**WORK TO COMPLETE**. Every line in the data below has to be repeated exactly; no picture belongs in the result.

------------

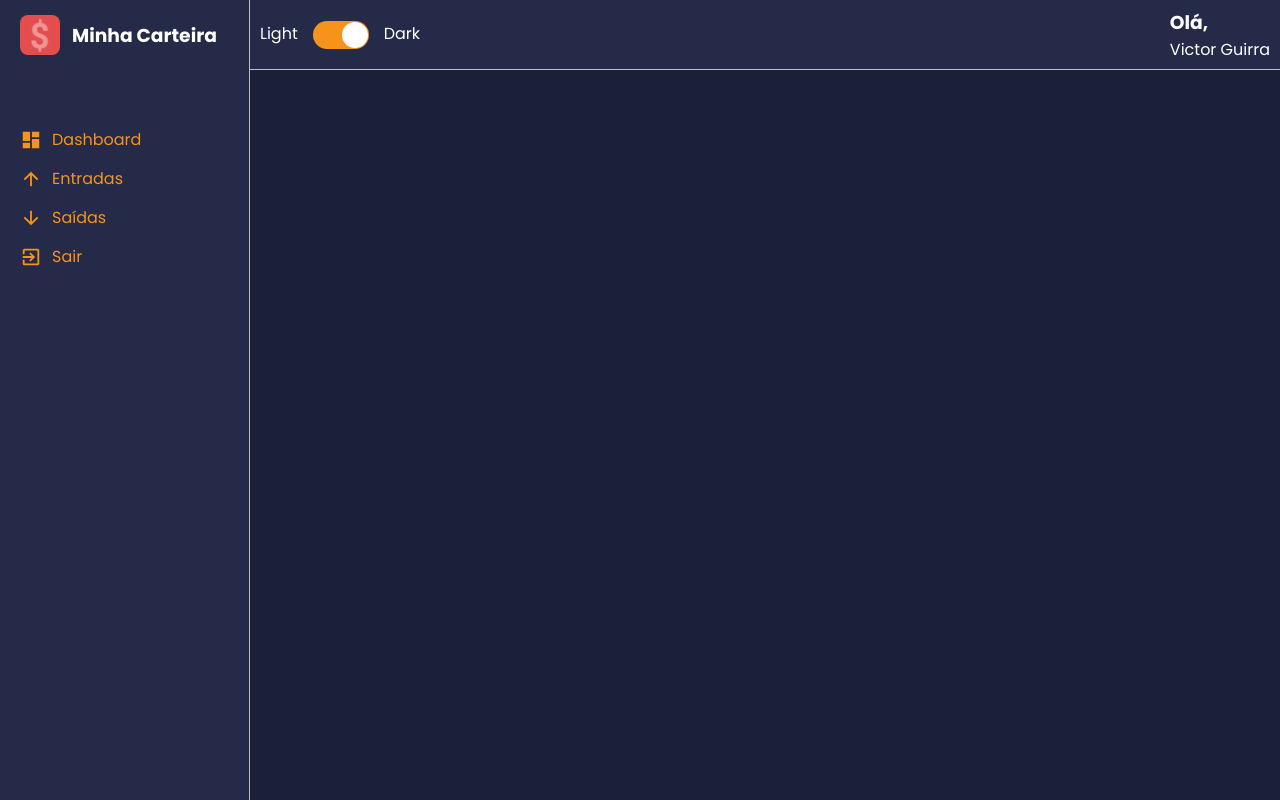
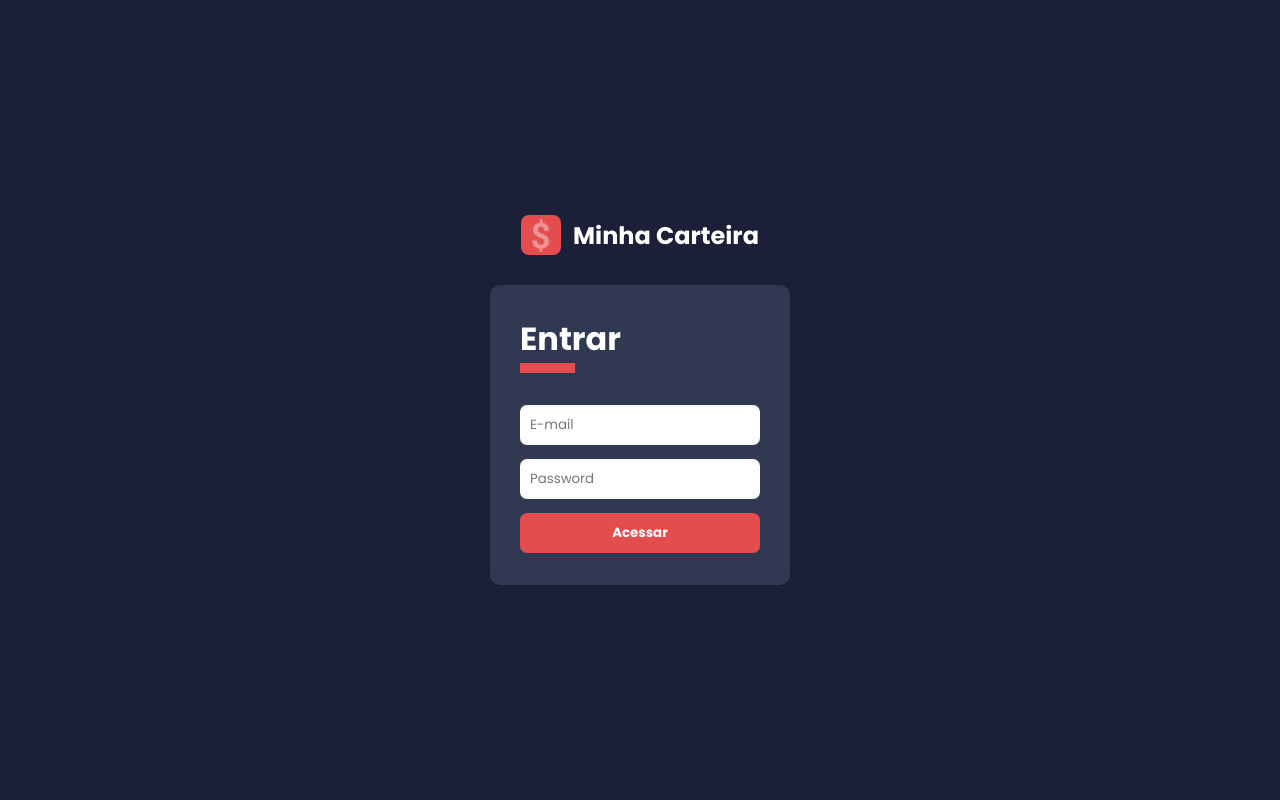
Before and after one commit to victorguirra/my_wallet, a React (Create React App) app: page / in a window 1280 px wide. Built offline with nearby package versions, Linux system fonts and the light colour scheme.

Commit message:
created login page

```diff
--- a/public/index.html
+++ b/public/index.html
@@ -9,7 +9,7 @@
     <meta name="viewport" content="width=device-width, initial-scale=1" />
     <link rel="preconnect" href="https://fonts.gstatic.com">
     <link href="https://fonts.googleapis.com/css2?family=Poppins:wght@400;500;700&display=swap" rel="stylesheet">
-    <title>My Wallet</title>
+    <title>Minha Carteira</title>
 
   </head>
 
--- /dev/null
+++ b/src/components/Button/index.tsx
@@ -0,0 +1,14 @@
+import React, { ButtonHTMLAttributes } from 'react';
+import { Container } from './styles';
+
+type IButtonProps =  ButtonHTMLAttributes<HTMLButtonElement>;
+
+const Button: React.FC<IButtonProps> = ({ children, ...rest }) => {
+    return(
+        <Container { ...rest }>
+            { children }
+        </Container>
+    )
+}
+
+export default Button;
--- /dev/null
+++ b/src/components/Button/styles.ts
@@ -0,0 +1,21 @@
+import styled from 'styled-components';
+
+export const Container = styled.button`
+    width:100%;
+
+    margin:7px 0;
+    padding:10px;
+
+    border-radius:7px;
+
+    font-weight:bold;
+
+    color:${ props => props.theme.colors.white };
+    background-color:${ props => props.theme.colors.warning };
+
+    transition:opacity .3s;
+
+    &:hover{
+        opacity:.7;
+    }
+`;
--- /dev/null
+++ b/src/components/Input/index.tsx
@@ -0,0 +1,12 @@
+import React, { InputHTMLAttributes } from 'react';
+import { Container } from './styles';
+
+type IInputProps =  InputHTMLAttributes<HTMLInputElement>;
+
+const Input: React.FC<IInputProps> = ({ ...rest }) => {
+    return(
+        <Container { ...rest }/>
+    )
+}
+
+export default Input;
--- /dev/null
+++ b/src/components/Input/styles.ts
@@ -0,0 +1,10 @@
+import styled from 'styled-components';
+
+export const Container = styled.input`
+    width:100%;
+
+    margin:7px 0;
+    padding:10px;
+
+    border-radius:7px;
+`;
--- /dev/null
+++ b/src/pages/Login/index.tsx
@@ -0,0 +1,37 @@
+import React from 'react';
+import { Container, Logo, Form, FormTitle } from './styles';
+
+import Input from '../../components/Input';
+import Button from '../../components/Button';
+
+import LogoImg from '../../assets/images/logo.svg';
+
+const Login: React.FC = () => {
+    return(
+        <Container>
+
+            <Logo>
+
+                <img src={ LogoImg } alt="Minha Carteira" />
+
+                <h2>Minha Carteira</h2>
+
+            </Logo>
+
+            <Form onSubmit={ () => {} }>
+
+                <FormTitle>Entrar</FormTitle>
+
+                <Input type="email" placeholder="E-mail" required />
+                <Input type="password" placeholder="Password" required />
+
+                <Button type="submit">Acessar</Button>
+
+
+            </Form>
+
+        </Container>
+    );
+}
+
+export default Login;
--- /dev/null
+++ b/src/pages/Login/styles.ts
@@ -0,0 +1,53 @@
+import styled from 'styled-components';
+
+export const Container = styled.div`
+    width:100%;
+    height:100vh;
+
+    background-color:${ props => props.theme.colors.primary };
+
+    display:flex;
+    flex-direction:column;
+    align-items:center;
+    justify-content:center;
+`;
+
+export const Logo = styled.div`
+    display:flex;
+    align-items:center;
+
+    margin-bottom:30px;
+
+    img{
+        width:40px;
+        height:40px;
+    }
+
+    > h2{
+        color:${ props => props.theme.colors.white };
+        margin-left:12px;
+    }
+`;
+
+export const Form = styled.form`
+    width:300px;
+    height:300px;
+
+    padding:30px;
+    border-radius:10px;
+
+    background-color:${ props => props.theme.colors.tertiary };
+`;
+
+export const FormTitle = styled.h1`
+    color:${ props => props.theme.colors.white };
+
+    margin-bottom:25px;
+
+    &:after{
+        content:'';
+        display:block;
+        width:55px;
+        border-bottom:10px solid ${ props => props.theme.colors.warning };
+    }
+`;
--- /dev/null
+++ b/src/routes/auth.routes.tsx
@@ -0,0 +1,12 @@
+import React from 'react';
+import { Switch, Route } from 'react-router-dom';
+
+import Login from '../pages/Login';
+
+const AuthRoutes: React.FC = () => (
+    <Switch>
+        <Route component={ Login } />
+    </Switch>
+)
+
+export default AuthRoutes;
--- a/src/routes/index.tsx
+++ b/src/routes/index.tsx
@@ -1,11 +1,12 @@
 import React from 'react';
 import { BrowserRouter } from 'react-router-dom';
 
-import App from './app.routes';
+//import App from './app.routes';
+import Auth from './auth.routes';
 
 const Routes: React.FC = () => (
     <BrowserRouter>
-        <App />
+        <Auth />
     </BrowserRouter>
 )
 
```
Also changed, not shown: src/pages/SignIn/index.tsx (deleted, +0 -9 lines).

------------

**WRITTEN REPLY**.
Before and after one commit to victorguirra/my_wallet, a React (Create React App) app: page / in a window 1280 px wide. Built offline with nearby package versions, Linux system fonts and the light colour scheme.

Commit message:
created login page

```diff
--- a/public/index.html
+++ b/public/index.html
@@ -9,7 +9,7 @@
     <meta name="viewport" content="width=device-width, initial-scale=1" />
     <link rel="preconnect" href="https://fonts.gstatic.com">
     <link href="https://fonts.googleapis.com/css2?family=Poppins:wght@400;500;700&display=swap" rel="stylesheet">
-    <title>My Wallet</title>
+    <title>Minha Carteira</title>
 
   </head>
 
--- /dev/null
+++ b/src/components/Button/index.tsx
@@ -0,0 +1,14 @@
+import React, { ButtonHTMLAttributes } from 'react';
+import { Container } from './styles';
+
+type IButtonProps =  ButtonHTMLAttributes<HTMLButtonElement>;
+
+const Button: React.FC<IButtonProps> = ({ children, ...rest }) => {
+    return(
+        <Container { ...rest }>
+            { children }
+        </Container>
+    )
+}
+
+export default Button;
--- /dev/null
+++ b/src/components/Button/styles.ts
@@ -0,0 +1,21 @@
+import styled from 'styled-components';
+
+export const Container = styled.button`
+    width:100%;
+
+    margin:7px 0;
+    padding:10px;
+
+    border-radius:7px;
+
+    font-weight:bold;
+
+    color:${ props => props.theme.colors.white };
+    background-color:${ props => props.theme.colors.warning };
+
+    transition:opacity .3s;
+
+    &:hover{
+        opacity:.7;
+    }
+`;
--- /dev/null
+++ b/src/components/Input/index.tsx
@@ -0,0 +1,12 @@
+import React, { InputHTMLAttributes } from 'react';
+import { Container } from './styles';
+
+type IInputProps =  InputHTMLAttributes<HTMLInputElement>;
+
+const Input: React.FC<IInputProps> = ({ ...rest }) => {
+    return(
+        <Container { ...rest }/>
+    )
+}
+
+export default Input;
--- /dev/null
+++ b/src/components/Input/styles.ts
@@ -0,0 +1,10 @@
+import styled from 'styled-components';
+
+export const Container = styled.input`
+    width:100%;
+
+    margin:7px 0;
+    padding:10px;
+
+    border-radius:7px;
+`;
--- /dev/null
+++ b/src/pages/Login/index.tsx
@@ -0,0 +1,37 @@
+import React from 'react';
+import { Container, Logo, Form, FormTitle } from './styles';
+
+import Input from '../../components/Input';
+import Button from '../../components/Button';
+
+import LogoImg from '../../assets/images/logo.svg';
+
+const Login: React.FC = () => {
+    return(
+        <Container>
+
+            <Logo>
+
+                <img src={ LogoImg } alt="Minha Carteira" />
+
+                <h2>Minha Carteira</h2>
+
+            </Logo>
+
+            <Form onSubmit={ () => {} }>
+
+                <FormTitle>Entrar</FormTitle>
+
+                <Input type="email" placeholder="E-mail" required />
+                <Input type="password" placeholder="Password" required />
+
+                <Button type="submit">Acessar</Button>
+
+
+            </Form>
+
+        </Container>
+    );
+}
+
+export default Login;
--- /dev/null
+++ b/src/pages/Login/styles.ts
@@ -0,0 +1,53 @@
+import styled from 'styled-components';
+
+export const Container = styled.div`
+    width:100%;
+    height:100vh;
+
+    background-color:${ props => props.theme.colors.primary };
+
+    display:flex;
+    flex-direction:column;
+    align-items:center;
+    justify-content:center;
+`;
+
+export const Logo = styled.div`
+    display:flex;
+    align-items:center;
+
+    margin-bottom:30px;
+
+    img{
+        width:40px;
+        height:40px;
+    }
+
+    > h2{
+        color:${ props => props.theme.colors.white };
+        margin-left:12px;
+    }
+`;
+
+export const Form = styled.form`
+    width:300px;
+    height:300px;
+
+    padding:30px;
+    border-radius:10px;
+
+    background-color:${ props => props.theme.colors.tertiary };
+`;
+
+export const FormTitle = styled.h1`
+    color:${ props => props.theme.colors.white };
+
+    margin-bottom:25px;
+
+    &:after{
+        content:'';
+        display:block;
+        width:55px;
+        border-bottom:10px solid ${ props => props.theme.colors.warning };
+    }
+`;
--- /dev/null
+++ b/src/routes/auth.routes.tsx
@@ -0,0 +1,12 @@
+import React from 'react';
+import { Switch, Route } from 'react-router-dom';
+
+import Login from '../pages/Login';
+
+const AuthRoutes: React.FC = () => (
+    <Switch>
+        <Route component={ Login } />
+    </Switch>
+)
+
+export default AuthRoutes;
--- a/src/routes/index.tsx
+++ b/src/routes/index.tsx
@@ -1,11 +1,12 @@
 import React from 'react';
 import { BrowserRouter } from 'react-router-dom';
 
-import App from './app.routes';
+//import App from './app.routes';
+import Auth from './auth.routes';
 
 const Routes: React.FC = () => (
     <BrowserRouter>
-        <App />
+        <Auth />
     </BrowserRouter>
 )
 
```
Also changed, not shown: src/pages/SignIn/index.tsx (deleted, +0 -9 lines).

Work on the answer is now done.